• EXERCISE BRIEF: Please count how many lines in the entries below contain "shown" and reply with the figure alone.

-- Opening Marker --

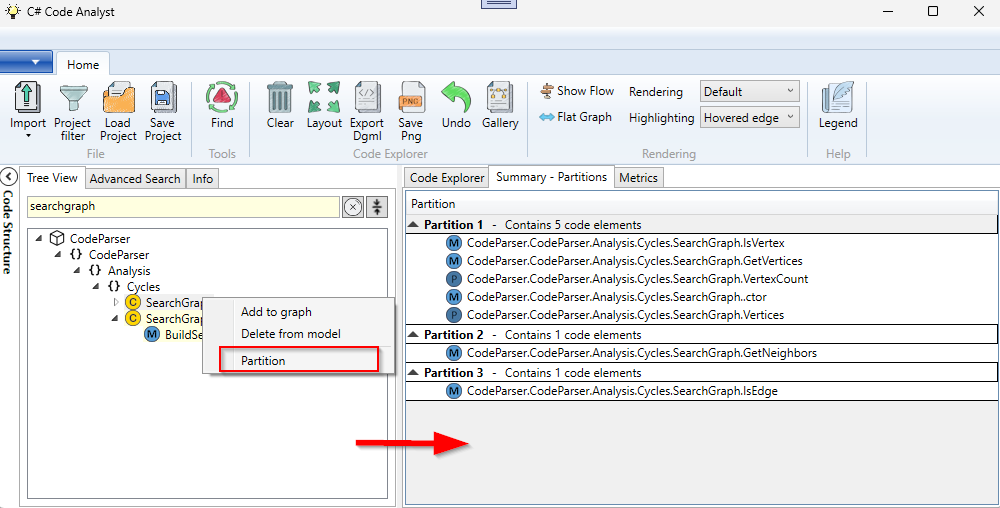
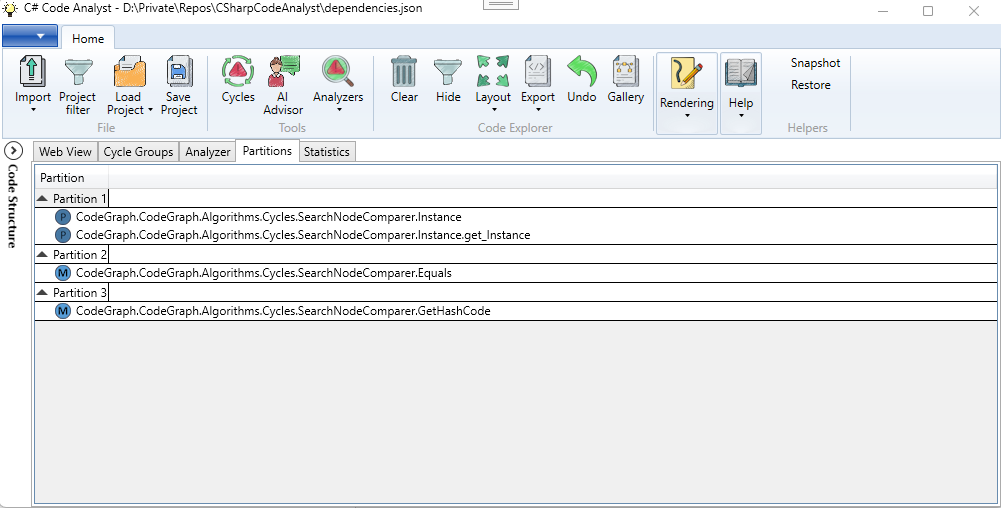
Updated documentation

Changed region(s): [[0.0, 0.0, 1.0, 1.0], [0.341, 0.8563, 0.465, 0.9154]]

diff --git a/CSharpCodeAnalyst/Resources/Strings.Designer.cs b/CSharpCodeAnalyst/Resources/Strings.Designer.cs
@@ -3090,7 +3090,7 @@ namespace CSharpCodeAnalyst.Resources {
         }
         
         /// <summary>
-        ///   Looks up a localized string similar to Web View.
+        ///   Looks up a localized string similar to Code Explorer.
         /// </summary>
         public static string WebView_TabHeader {
             get {

diff --git a/Documentation/Metrics.md b/Documentation/Metrics.md
@@ -29,24 +29,11 @@ Available via *Analyzers → Type Dependencies*. The result is a sortable table 
 | Score        | Transitive importance (PageRank), normalized so the average is 1.0. How much the rest of the codebase rests on this type.<br />transitive, weighted by importance |
 | Fan-out      | How many other types this type depends on.<br />direct (depth 1) |
 
-`Containment`, `Bundled`, `Handles` are special relationships which are not considered in this analysis. Relevant relationship types are `Calls`, `Creates`, `Uses`, `Inherits`, `Implements`, `Overrides`, `UsesAttribute`, `Invokes`.
-
 Types defined outside the analyzed solution (e.g., frameworks and NuGet packages) are excluded. Otherwise, ubiquitous types like `object` or `string` would dominate the Fan-in ranking.
 
-### The type-level graph
+One note how the dependencies are counted: If 10 methods in class `A` call 5 methods in class `B` and class `A` accesses one field in class `B` we count one type dependency`A → B.` **Dependency is a yes/no fact in this context.** For the question "must I understand B in order to understand A?", the answer does not change whether A touches B in five places or fifty. A depends on B, full stop.
 
-The parsed code graph contains fine-grained relationships: a *method* calls another *method*, a *field* has a *type*, and so on. These metrics are not computed on those raw relationships. Every relationship is first **lifted to the type that contains its endpoints**:
-
-- A call `A.DoWork()` → `B.Helper()` becomes a type edge `A → B`. 
-- Relationships above the type level (namespace, assembly) have no containing type and are ignored.
-
-This is deliberate. For understanding architecture, "does class A depend on class B?" is the useful question — not "which of A's methods calls which of B's methods".
-
-After lifting, the type edges are **deduplicated**. If class `A` calls ten different methods on class `B`, that is a single `A → B` edge.
-
-This is intentional. **Dependency is a yes/no fact in this context.** For the question "must I understand B in order to understand A?", the answer does not change whether A touches B in five places or fifty. A depends on B, full stop.
-
-Note: The one quantity that genuinely exists is the number of distinct **call sites** between two types — a measure of how *entangled* they are, relevant for estimating decoupling effort. But that is a different question from centrality, so it is not used here.
+Relevant relationship types are `Calls`, `Creates`, `Uses`, `Inherits`, `Implements`, `Overrides`, `UsesAttribute`, `Invokes`. You may have seen a `Handles` relationship in the code graph. This is ignored. It is a special relationship introduced to show which method handles an event. In terms of dependencies, this is the wrong direction. The dependency is recognized when the event is registered, however.
 
 ### Fan-in and Fan-out
 
@@ -154,7 +141,7 @@ Only **classes** are analyzed (not structs, records or interfaces). Pure data ho
 
 Methods of a class may be linked together through base-class members. 
 
-Therefore base-class members are pulled in as **connectors**: they link the class's own members that interact through inherited state or behavior, but are then **projected out** of the reported partitions — because a split concerns the members *this* class actually owns.  External base classes are ignored.
+Therefore, base-class members are pulled in as **connectors**: they link the class's own members that interact through inherited state or behavior, but are then **projected out** of the reported partitions — because a split concerns the members *this* class actually owns.  External base classes are ignored.
 
 ### Reading the numbers
 

diff --git a/Documentation/example-partition-class.md b/Documentation/example-partition-class.md
@@ -8,10 +8,24 @@ Cohesion within a class measures how closely related its code elements are to ea
 
 ## Example
 
-Find the class you want to analyze in the tree view and select **Partition** in the context menu. The function is implemented only for classes.
+To calculate the partitions of all classes run the **Type Cohesion** Analyzer from the Ribbon
+
+![](Images/cohesion-analyzer-ribbon.png)
+
+This presents all classes where partitioning is possible. From here you an double click a row or use the context menu to show the partitions.
+
+
+
+![](Images/partition-analyzer-result.png)
+
+
+
+The result is shown in the Partitions Tab. 
+
+
 
 ![](Images/example-partition.png)
 
-The result is shown in the Summary Tab. (Same tab where also cycle groups are summarized)
+
 
 You can see that this class can fall apart in three independent groups of code elements. This can give you a hint what functionality you can extract from the class.

diff --git a/README.md b/README.md
@@ -246,6 +246,16 @@ To integrate the tool into a build pipeline, you can call it without a user inte
 
 ---
 
+## Metrics
+
+C# Code Analyst can calculate a few but meaningful metrics.
+
+You can read more about the supported metrics here: [Metrics](Documentation/Metrics.md)
+
+All metrics are accessible through the Analyzer Ribbon and the results are presented in the analyzer output table.
+
+![](Documentation/Images/metrics-example.png)
+
 ## Other languages
 
 The tool is written for C#, but you can also import jdeps output for basic visualization of Java code.
@@ -262,7 +272,7 @@ Please take note of the following issues:
 - The directory structure of the source code is completely ignored, so keep this in mind when searching for cycles.
 - Source locations are not extracted for all dependencies; only those that are easily extractable are included.
 - You can include external code by setting the "Include External Code" option. Only type dependencies are collected.
-- Only types used in a lambda expression are extracted. Method calls inside lambdas are not covered. I know that the method that creates the lambda "uses" the found types. But I cannot track where the lambda is actually called. I think that is a good compromise.
+- A method defining a  lambda expression only has "uses" relationships to types and methods inside the lambda.  This is because I cannot track where the lambda is actually called. I think that is a good compromise.
 
 ## Thank you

-- Closing Marker --

• TASK OUTPUT: 2